EXERCISE:
All that is needed is a count of the lines in this data that contain the word "apply".

[SUPPLIED DATA — start]

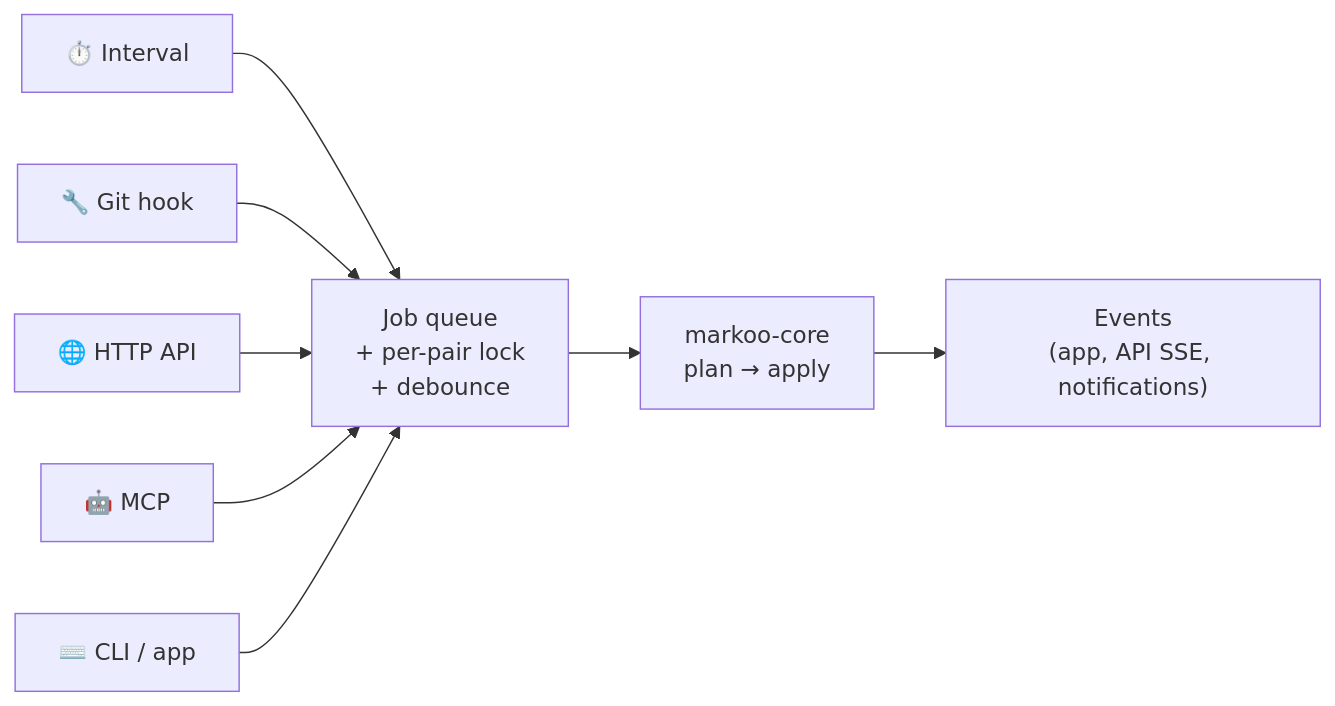
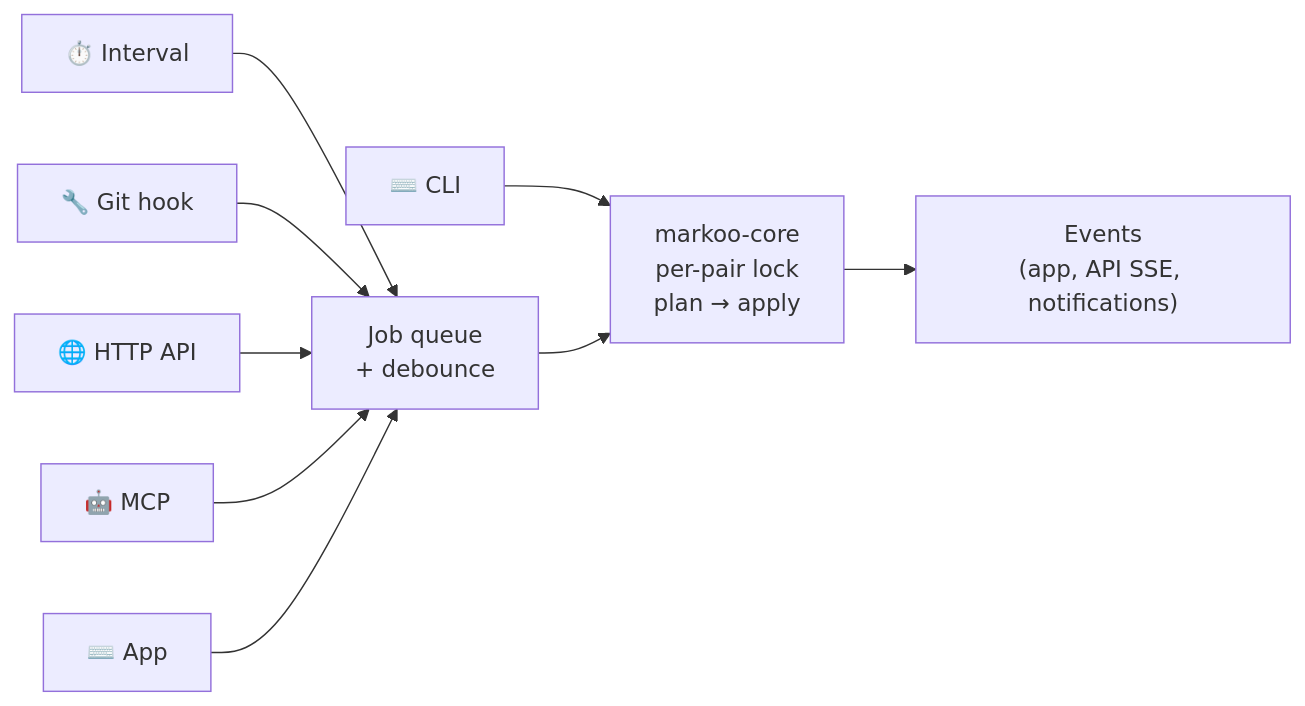
Before and after one commit to studoo-app/markoo: the first of 3 diagrams in documentation/en/05-triggers.md, drawn with Mermaid. The commit also changed other lines of this file and 34 other files, not shown here.

````diff
--- a/documentation/en/05-triggers.md
+++ b/documentation/en/05-triggers.md
@@ -7,10 +7,11 @@
 ```mermaid
 flowchart LR
     I["⏱️ Interval"] --> Q
     H["🔧 Git hook"] --> Q
     A["🌐 HTTP API"] --> Q
     M["🤖 MCP"] --> Q
-    C["⌨️ CLI / app"] --> Q
-    Q["Job queue<br/>+ per-pair lock<br/>+ debounce"] --> E["markoo-core<br/>plan → apply"]
+    C["⌨️ App"] --> Q
+    CLI["⌨️ CLI"] --> E
+    Q["Job queue<br/>+ debounce"] --> E["markoo-core<br/>per-pair lock<br/>plan → apply"]
     E --> EV["Events<br/>(app, API SSE, notifications)"]
 ```
````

[SUPPLIED DATA — finish]

ANSWER SECTION:
2